She was then awarded a prestigious CRUK DPhil Prize Scholarship to join Professors Adam Mead and Professors Sten Eirik Jacobsen Laboratories at the Weatherall Institute of Molecular Medicine. During the first two years of her DPhil, she developed a new single-cell sequencing technology to analyse mutations and whole transcriptomes from the same single cell (TARGET-seq). This allowed her to identify the molecular changes driving genetic clonal evolution in patients with myelofibrosis (Rodriguez-Meira et al, Molecular Cell), a bone marrow malignancy. She then leveraged this technology to identify new mutant-specific biomarkers, which could serve as potential immunotherapy target (Psaila, Wang et al, Molecular Cell). This served as a proof-of-concept study to demonstrate how single-cell technologies can lead to new therapeutic approaches for cancer patients.

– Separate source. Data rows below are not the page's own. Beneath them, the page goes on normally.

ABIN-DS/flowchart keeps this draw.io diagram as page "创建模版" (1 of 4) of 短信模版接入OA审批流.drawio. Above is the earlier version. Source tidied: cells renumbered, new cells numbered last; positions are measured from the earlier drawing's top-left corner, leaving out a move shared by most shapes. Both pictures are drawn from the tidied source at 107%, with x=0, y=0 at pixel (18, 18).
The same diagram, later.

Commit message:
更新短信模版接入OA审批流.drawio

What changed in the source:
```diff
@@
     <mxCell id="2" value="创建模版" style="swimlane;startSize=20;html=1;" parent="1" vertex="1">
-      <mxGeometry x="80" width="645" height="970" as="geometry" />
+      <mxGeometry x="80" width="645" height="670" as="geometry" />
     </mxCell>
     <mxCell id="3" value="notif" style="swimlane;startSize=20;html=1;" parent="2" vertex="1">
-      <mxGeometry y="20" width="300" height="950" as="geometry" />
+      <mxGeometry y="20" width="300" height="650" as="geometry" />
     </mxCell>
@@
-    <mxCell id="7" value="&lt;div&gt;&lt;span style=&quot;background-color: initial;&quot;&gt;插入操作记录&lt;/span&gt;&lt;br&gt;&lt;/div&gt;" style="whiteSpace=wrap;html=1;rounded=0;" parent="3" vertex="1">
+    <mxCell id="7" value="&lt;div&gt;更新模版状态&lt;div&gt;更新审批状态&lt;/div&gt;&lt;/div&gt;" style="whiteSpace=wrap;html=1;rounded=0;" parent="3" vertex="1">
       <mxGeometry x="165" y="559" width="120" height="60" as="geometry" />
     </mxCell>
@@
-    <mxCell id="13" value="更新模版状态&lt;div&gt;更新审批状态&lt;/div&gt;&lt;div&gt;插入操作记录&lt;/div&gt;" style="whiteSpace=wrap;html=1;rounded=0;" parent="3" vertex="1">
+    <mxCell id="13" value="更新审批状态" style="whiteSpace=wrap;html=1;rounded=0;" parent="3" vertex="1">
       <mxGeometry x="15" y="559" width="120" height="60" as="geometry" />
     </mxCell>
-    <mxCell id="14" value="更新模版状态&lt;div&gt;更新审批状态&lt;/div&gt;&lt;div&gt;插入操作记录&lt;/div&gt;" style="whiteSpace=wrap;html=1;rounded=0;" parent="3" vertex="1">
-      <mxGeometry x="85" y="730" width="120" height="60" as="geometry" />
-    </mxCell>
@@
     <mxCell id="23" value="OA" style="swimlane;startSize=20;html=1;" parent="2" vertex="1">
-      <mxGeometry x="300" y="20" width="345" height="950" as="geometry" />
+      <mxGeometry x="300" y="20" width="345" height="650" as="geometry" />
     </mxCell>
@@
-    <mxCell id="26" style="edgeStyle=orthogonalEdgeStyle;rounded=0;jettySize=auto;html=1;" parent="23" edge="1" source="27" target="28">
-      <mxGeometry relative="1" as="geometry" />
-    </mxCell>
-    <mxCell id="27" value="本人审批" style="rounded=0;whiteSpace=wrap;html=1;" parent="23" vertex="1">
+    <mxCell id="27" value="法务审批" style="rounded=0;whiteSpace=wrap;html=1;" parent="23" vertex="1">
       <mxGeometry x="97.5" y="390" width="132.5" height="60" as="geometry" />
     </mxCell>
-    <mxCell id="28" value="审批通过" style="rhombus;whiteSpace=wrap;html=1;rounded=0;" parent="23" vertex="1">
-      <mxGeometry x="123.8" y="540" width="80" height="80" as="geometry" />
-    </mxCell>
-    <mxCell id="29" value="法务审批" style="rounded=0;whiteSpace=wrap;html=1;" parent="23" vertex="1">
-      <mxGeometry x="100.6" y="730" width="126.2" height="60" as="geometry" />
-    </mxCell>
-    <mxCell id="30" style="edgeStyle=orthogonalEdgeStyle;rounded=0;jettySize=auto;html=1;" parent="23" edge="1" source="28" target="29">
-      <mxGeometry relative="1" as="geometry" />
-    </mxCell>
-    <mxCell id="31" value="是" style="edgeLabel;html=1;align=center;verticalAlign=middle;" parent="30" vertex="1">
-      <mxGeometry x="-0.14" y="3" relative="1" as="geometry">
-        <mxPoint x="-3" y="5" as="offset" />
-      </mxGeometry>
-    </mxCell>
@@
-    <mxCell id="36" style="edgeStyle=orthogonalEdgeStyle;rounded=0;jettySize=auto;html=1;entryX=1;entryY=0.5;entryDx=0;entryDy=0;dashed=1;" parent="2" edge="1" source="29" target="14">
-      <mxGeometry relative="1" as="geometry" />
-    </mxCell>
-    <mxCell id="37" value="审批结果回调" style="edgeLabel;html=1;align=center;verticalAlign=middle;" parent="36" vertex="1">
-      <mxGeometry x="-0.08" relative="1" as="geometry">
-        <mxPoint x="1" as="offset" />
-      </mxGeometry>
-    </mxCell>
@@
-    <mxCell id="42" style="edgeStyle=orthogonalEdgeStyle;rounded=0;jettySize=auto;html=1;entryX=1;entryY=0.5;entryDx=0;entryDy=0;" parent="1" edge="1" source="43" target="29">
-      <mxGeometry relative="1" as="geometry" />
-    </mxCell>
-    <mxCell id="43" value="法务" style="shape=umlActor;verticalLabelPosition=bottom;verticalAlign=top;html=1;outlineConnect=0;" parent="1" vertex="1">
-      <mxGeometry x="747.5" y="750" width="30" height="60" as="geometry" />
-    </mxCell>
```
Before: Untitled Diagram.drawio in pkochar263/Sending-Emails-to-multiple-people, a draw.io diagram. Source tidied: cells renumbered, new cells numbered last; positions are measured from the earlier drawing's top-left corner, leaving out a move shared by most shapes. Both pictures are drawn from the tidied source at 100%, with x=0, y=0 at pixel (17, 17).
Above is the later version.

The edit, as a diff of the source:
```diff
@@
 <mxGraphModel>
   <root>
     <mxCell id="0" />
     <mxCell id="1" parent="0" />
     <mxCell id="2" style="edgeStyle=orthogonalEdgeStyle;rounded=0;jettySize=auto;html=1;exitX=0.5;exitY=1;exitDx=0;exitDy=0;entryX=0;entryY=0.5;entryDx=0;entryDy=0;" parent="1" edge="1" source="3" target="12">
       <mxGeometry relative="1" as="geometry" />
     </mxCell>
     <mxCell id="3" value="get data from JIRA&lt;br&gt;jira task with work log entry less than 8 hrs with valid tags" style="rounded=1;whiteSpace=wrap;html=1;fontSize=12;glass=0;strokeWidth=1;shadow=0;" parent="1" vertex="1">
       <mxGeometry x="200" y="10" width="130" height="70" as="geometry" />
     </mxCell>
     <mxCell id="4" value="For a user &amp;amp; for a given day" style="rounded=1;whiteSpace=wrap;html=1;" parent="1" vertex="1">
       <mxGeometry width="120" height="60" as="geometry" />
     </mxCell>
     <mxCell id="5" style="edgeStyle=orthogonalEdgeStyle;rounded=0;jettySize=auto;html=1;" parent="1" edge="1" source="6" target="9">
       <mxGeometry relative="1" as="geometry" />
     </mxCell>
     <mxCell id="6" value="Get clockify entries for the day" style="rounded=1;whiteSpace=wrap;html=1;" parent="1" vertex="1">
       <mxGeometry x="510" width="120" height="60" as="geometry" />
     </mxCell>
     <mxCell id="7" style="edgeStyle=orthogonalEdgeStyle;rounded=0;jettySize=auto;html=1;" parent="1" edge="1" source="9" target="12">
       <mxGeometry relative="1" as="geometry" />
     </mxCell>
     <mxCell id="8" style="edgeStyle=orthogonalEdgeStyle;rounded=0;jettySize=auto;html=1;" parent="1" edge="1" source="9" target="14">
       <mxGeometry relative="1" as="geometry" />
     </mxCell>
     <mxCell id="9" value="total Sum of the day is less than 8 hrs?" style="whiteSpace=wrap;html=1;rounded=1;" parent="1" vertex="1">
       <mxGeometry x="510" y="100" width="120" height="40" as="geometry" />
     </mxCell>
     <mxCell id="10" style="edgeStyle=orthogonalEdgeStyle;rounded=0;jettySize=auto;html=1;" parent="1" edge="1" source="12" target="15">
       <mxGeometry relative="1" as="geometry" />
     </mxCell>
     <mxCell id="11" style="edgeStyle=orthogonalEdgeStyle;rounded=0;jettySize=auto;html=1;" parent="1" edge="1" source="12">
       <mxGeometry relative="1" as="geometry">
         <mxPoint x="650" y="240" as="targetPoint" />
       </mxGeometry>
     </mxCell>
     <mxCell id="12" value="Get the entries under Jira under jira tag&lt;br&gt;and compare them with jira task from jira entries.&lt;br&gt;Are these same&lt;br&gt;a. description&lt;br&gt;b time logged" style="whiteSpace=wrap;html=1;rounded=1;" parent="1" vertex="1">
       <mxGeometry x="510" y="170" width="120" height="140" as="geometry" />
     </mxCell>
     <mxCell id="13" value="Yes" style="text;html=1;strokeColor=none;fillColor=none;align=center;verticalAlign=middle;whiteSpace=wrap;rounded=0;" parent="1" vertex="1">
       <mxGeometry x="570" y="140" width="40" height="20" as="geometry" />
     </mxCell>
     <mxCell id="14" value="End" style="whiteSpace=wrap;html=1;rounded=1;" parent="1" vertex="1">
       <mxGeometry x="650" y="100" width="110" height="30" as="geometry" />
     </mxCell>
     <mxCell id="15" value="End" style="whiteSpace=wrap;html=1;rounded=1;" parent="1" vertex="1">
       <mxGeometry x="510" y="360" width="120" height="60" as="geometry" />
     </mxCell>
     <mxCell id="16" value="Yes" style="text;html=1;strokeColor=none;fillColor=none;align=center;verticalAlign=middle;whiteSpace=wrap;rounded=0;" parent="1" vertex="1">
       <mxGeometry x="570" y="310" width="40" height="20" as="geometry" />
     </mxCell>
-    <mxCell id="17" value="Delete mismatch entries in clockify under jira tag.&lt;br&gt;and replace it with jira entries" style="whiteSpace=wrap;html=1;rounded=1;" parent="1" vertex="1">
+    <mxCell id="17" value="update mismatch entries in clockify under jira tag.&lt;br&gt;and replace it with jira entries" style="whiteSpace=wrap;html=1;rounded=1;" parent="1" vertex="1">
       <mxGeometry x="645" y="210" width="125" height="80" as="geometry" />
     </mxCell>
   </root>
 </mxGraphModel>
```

The TARGET-seq technology had a significant impact in the field and led to many national and international collaborations (i.e. Vyas, Mendez-Ferrer groups). The growing interest of the technology prompted the development of higher-throughput implementations (Rodriguez-Meira et al, STAR Protocols) and industrial collaborations. She is also co-inventor in two patents related to TARGET-seq.

She is now taking this further  as a postdoctoral researcher in the Mead and Thongjuea Labs, trying to understand the effect of very poor prognosis TP53 mutations at different stages of leukaemic evolution.

In addition to these academic achievements, she is also an active member of Spanish Researchers in the UK, where she organizes outreach activities and scientific symposiums (First Cancer Research Networking Event and 8th International SRUK Symposium) and promotes collaborative links between UK-based and Spanish researchers.